┌──
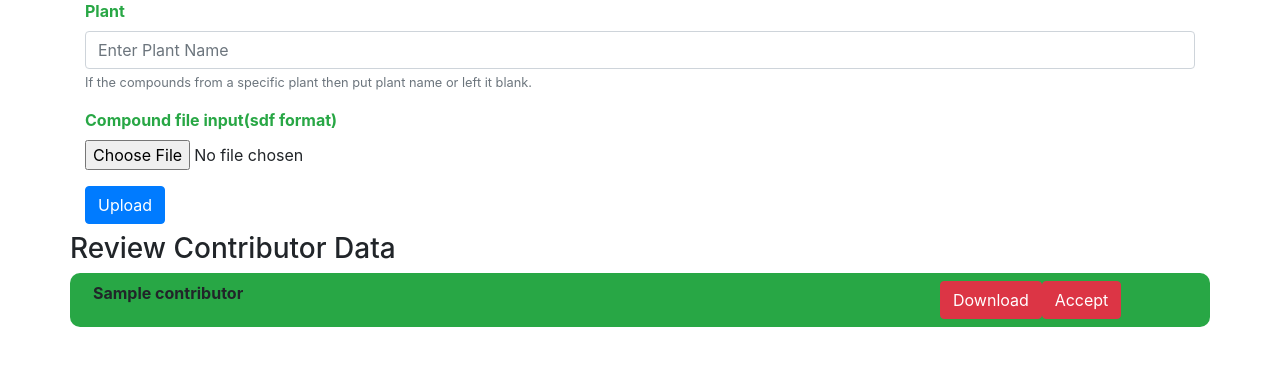
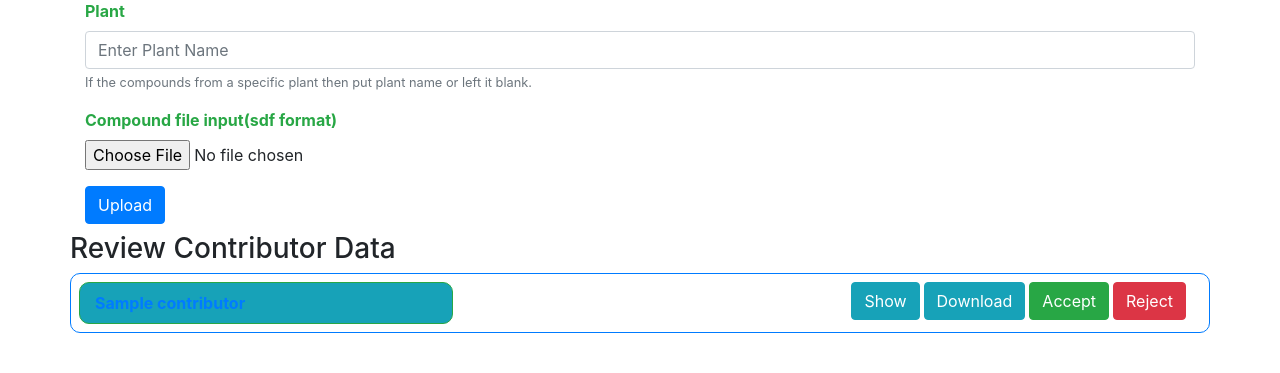
Before and after one commit to ahadsheikh/PhytoChem, a Django app: page /dashboard/ in a window 1280 px wide. Shown: the part 146-519 px from the top of the page. Run offline with Django 3.2, Linux system fonts and the light colour scheme; a user stored in the database is signed in; tables that the repository leaves empty hold one stand-in row (values such as "Sample post"); some libraries are stand-ins or nearby versions.

Commit message:
fix pofile slug

```diff
--- a/biochemdata/settings.py
+++ b/biochemdata/settings.py
@@ -134,4 +134,4 @@ MEDIA_URL = '/media/'
 MEDIA_ROOT = os.path.join(BASE_DIR, 'media')
 
 LOGIN_URL = 'login'
-LOGIN_REDIRECT_URL = 'profile'
+LOGIN_REDIRECT_URL = '/'
--- a/dashboard/templates/dashboard/dash.html
+++ b/dashboard/templates/dashboard/dash.html
@@ -29,15 +29,25 @@
                 <h3>Review Contributor Data</h3>
             </div>
             {% for con in contributors %}
-                <div class="row p-2 bg-success d-flex" style="border-radius: 10px">
-                    <div class="col-md-9">
-                        <strong>{{ con.name }}</strong>
+                <div class="row p-2 d-flex border border-primary" style="border-radius: 10px">
+                    <div class="col-md-4 bg-info border border-success py-2" style="margin: auto; border-radius: 10px">
+                        <a href="#"><strong>{{ con.name }}</strong></a>
                     </div>
-                    <div class="col-md-1 mx-1">
-                        <button class="btn btn-danger">Download</button>
-                    </div>
-                    <div class="col-md-1 mx-1">
-                        <button class="btn btn-danger">Accept</button>
+                    <div class="col-md-8">
+                        <div class="d-flex justify-content-end">
+                            <div class="ml-1">
+                                <button class="btn btn-info">Show</button>
+                            </div>
+                            <div class="ml-1">
+                                <button class="btn btn-info">Download</button>
+                            </div>
+                            <div class="ml-1">
+                                <button class="btn btn-success">Accept</button>
+                            </div>
+                            <div class="ml-1">
+                                <button class="btn btn-danger">Reject</button>
+                            </div>
+                        </div>
                     </div>
                 </div>
             {% endfor %}
--- a/main/templates/main/base.html
+++ b/main/templates/main/base.html
@@ -52,7 +52,7 @@
                         <a class="nav-link" style="border: #65BF02 1px solid;
                                                    font-size: 15px;
                                                    border-radius: 10px"
-                           href="{% url 'profile' %}">{{ user }}</a>
+                           href="{% url 'profile' user.username %}">{{ user }}</a>
                     </li>
                     <li class="nav-item">
                         <a class="nav-link" href="{% url 'logout' %}">Log Out</a>
--- a/userauth/urls.py
+++ b/userauth/urls.py
@@ -6,7 +6,7 @@ from . import views
 
 urlpatterns = [
     path('register/', views.register, name='register'),
-    path('profile/', views.profile, name='profile'),
+    path('profile/<str:username>/', views.profile, name='profile'),
     path(
         'login/',
         LoginView.as_view(template_name='userauth/login.html'),
```
Also changed, not shown: userauth/templates/userauth/profile.html (+10 -8 lines), userauth/views.py (+11 -3 lines).
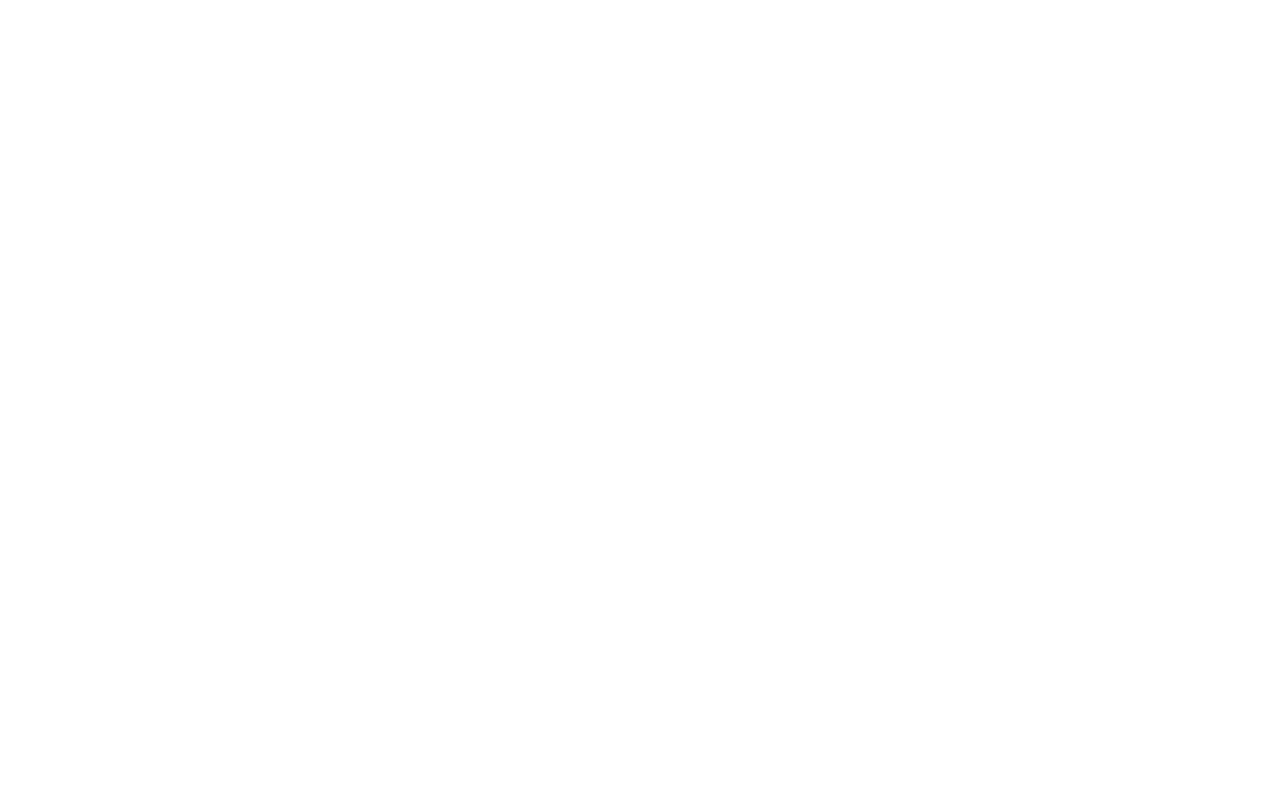
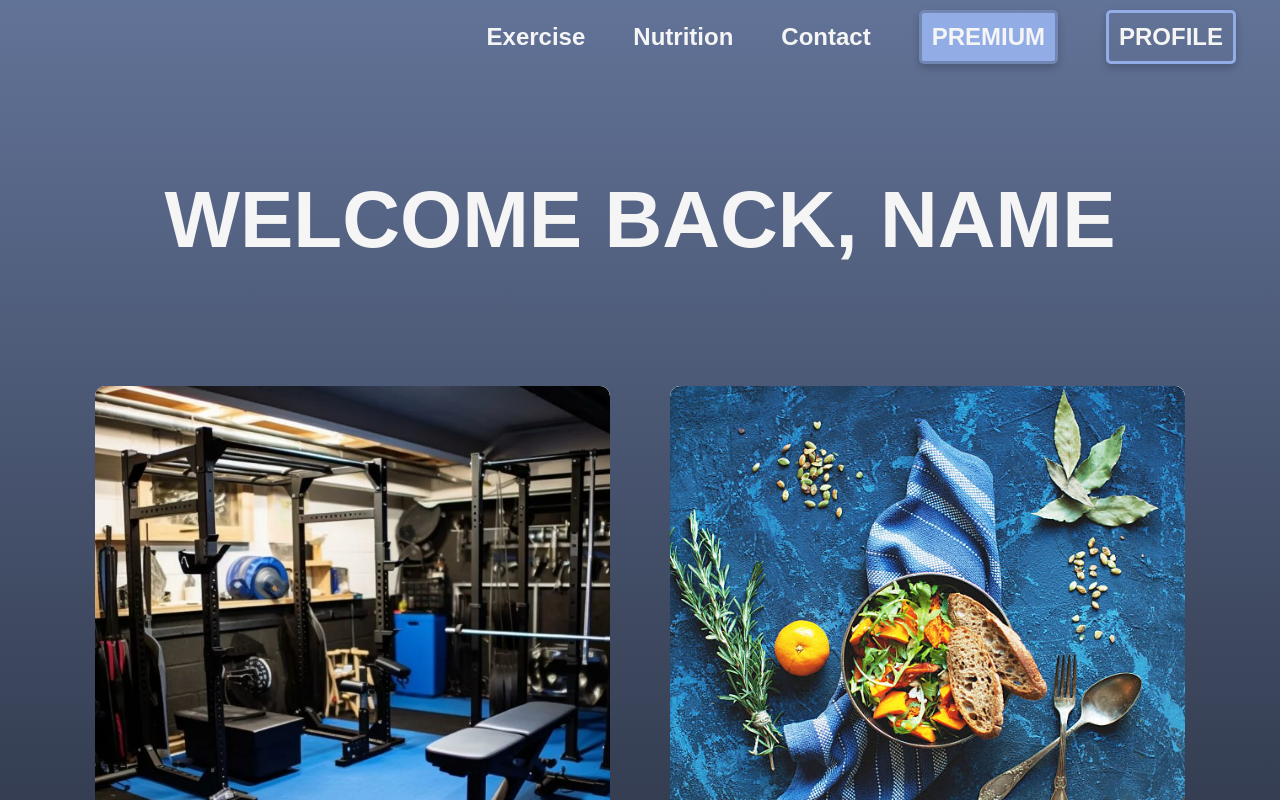
Before and after one commit to RaveTapp/rpo-fitness, a React (Vite) app in the folder app/: page /homepage in a window 1280 px wide. Before the commit this address had no page. Shown: the top 800 px of the page. Built offline with nearby package versions, Linux system fonts and the light colour scheme.

Commit message:
Change of the module, that websites look good now

```diff
--- a/app/src/AppNK.jsx
+++ b/app/src/AppNK.jsx
@@ -28,7 +28,7 @@
   }, []);
 
   return (
-    <>
+    <div className={styles["app-container"]}>
       {showWelcome && (
         <div className={styles.welcome}>
           <h1 className={styles["welcome-text"]}>Welcome Back, NAME</h1>
@@ -60,7 +60,7 @@
           <Footer />
         </>
       )}
-    </>
+    </div>
   );
 }
 
--- a/app/src/AppNK.module.css
+++ b/app/src/AppNK.module.css
@@ -1,5 +1,7 @@
-body {
+.app-container {
   background: linear-gradient(#627398, #000000);
+  min-height: 100vh;
+  font-family: Arial, sans-serif;
 }
 
 .cards_container {
@@ -15,7 +17,6 @@
   border: transparent;
 }
 
-/* Full-screen welcome page */
 .welcome {
   position: fixed;
   top: 0;
@@ -27,7 +28,7 @@
   justify-content: center;
   align-items: center;
   z-index: 1000;
-  animation: fadeOut 3s ease-in-out 1s forwards; /* Fades out after 1 second */
+  animation: fadeOut 3s ease-in-out 1s forwards;
 }
 
 .welcome-text {
--- a/app/src/main.jsx
+++ b/app/src/main.jsx
@@ -6,7 +6,7 @@
 import SignUp from "./signup/signup";
 import Login from "./login/login";
 import ForgotPassword from "./forgotPassword/forgotPassword";
-//import AppNK from "./AppNK";
+import AppNK from "./AppNK";
 
 export default function App() {
   return (
@@ -17,7 +17,7 @@
         <Route path="/login" element={<Login />} />
         <Route path="/forgotPassword" element={<ForgotPassword />} />
         <Route path="/workout/*" element={<ReneMain />} />
-        {/* <Route path="/homepage" element={<AppNK />} /> */}
+        <Route path="/homepage" element={<AppNK />} />
       </Routes>
     </BrowserRouter>
   );
```
Also changed, not shown: 1 other file (tests, documents, lock files or other folders).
└──
Required work:
All entries above are to be set down word for word, and the pictures are to be left out.

Your solution:
Before and after one commit to ahadsheikh/PhytoChem, a Django app: page /dashboard/ in a window 1280 px wide. Shown: the part 146-519 px from the top of the page. Run offline with Django 3.2, Linux system fonts and the light colour scheme; a user stored in the database is signed in; tables that the repository leaves empty hold one stand-in row (values such as "Sample post"); some libraries are stand-ins or nearby versions.

Commit message:
fix pofile slug

```diff
--- a/biochemdata/settings.py
+++ b/biochemdata/settings.py
@@ -134,4 +134,4 @@ MEDIA_URL = '/media/'
 MEDIA_ROOT = os.path.join(BASE_DIR, 'media')
 
 LOGIN_URL = 'login'
-LOGIN_REDIRECT_URL = 'profile'
+LOGIN_REDIRECT_URL = '/'
--- a/dashboard/templates/dashboard/dash.html
+++ b/dashboard/templates/dashboard/dash.html
@@ -29,15 +29,25 @@
                 <h3>Review Contributor Data</h3>
             </div>
             {% for con in contributors %}
-                <div class="row p-2 bg-success d-flex" style="border-radius: 10px">
-                    <div class="col-md-9">
-                        <strong>{{ con.name }}</strong>
+                <div class="row p-2 d-flex border border-primary" style="border-radius: 10px">
+                    <div class="col-md-4 bg-info border border-success py-2" style="margin: auto; border-radius: 10px">
+                        <a href="#"><strong>{{ con.name }}</strong></a>
                     </div>
-                    <div class="col-md-1 mx-1">
-                        <button class="btn btn-danger">Download</button>
-                    </div>
-                    <div class="col-md-1 mx-1">
-                        <button class="btn btn-danger">Accept</button>
+                    <div class="col-md-8">
+                        <div class="d-flex justify-content-end">
+                            <div class="ml-1">
+                                <button class="btn btn-info">Show</button>
+                            </div>
+                            <div class="ml-1">
+                                <button class="btn btn-info">Download</button>
+                            </div>
+                            <div class="ml-1">
+                                <button class="btn btn-success">Accept</button>
+                            </div>
+                            <div class="ml-1">
+                                <button class="btn btn-danger">Reject</button>
+                            </div>
+                        </div>
                     </div>
                 </div>
             {% endfor %}
--- a/main/templates/main/base.html
+++ b/main/templates/main/base.html
@@ -52,7 +52,7 @@
                         <a class="nav-link" style="border: #65BF02 1px solid;
                                                    font-size: 15px;
                                                    border-radius: 10px"
-                           href="{% url 'profile' %}">{{ user }}</a>
+                           href="{% url 'profile' user.username %}">{{ user }}</a>
                     </li>
                     <li class="nav-item">
                         <a class="nav-link" href="{% url 'logout' %}">Log Out</a>
--- a/userauth/urls.py
+++ b/userauth/urls.py
@@ -6,7 +6,7 @@ from . import views
 
 urlpatterns = [
     path('register/', views.register, name='register'),
-    path('profile/', views.profile, name='profile'),
+    path('profile/<str:username>/', views.profile, name='profile'),
     path(
         'login/',
         LoginView.as_view(template_name='userauth/login.html'),
```
Also changed, not shown: userauth/templates/userauth/profile.html (+10 -8 lines), userauth/views.py (+11 -3 lines).
Before and after one commit to RaveTapp/rpo-fitness, a React (Vite) app in the folder app/: page /homepage in a window 1280 px wide. Before the commit this address had no page. Shown: the top 800 px of the page. Built offline with nearby package versions, Linux system fonts and the light colour scheme.

Commit message:
Change of the module, that websites look good now

```diff
--- a/app/src/AppNK.jsx
+++ b/app/src/AppNK.jsx
@@ -28,7 +28,7 @@
   }, []);
 
   return (
-    <>
+    <div className={styles["app-container"]}>
       {showWelcome && (
         <div className={styles.welcome}>
           <h1 className={styles["welcome-text"]}>Welcome Back, NAME</h1>
@@ -60,7 +60,7 @@
           <Footer />
         </>
       )}
-    </>
+    </div>
   );
 }
 
--- a/app/src/AppNK.module.css
+++ b/app/src/AppNK.module.css
@@ -1,5 +1,7 @@
-body {
+.app-container {
   background: linear-gradient(#627398, #000000);
+  min-height: 100vh;
+  font-family: Arial, sans-serif;
 }
 
 .cards_container {
@@ -15,7 +17,6 @@
   border: transparent;
 }
 
-/* Full-screen welcome page */
 .welcome {
   position: fixed;
   top: 0;
@@ -27,7 +28,7 @@
   justify-content: center;
   align-items: center;
   z-index: 1000;
-  animation: fadeOut 3s ease-in-out 1s forwards; /* Fades out after 1 second */
+  animation: fadeOut 3s ease-in-out 1s forwards;
 }
 
 .welcome-text {
--- a/app/src/main.jsx
+++ b/app/src/main.jsx
@@ -6,7 +6,7 @@
 import SignUp from "./signup/signup";
 import Login from "./login/login";
 import ForgotPassword from "./forgotPassword/forgotPassword";
-//import AppNK from "./AppNK";
+import AppNK from "./AppNK";
 
 export default function App() {
   return (
@@ -17,7 +17,7 @@
         <Route path="/login" element={<Login />} />
         <Route path="/forgotPassword" element={<ForgotPassword />} />
         <Route path="/workout/*" element={<ReneMain />} />
-        {/* <Route path="/homepage" element={<AppNK />} /> */}
+        <Route path="/homepage" element={<AppNK />} />
       </Routes>
     </BrowserRouter>
   );
```
Also changed, not shown: 1 other file (tests, documents, lock files or other folders).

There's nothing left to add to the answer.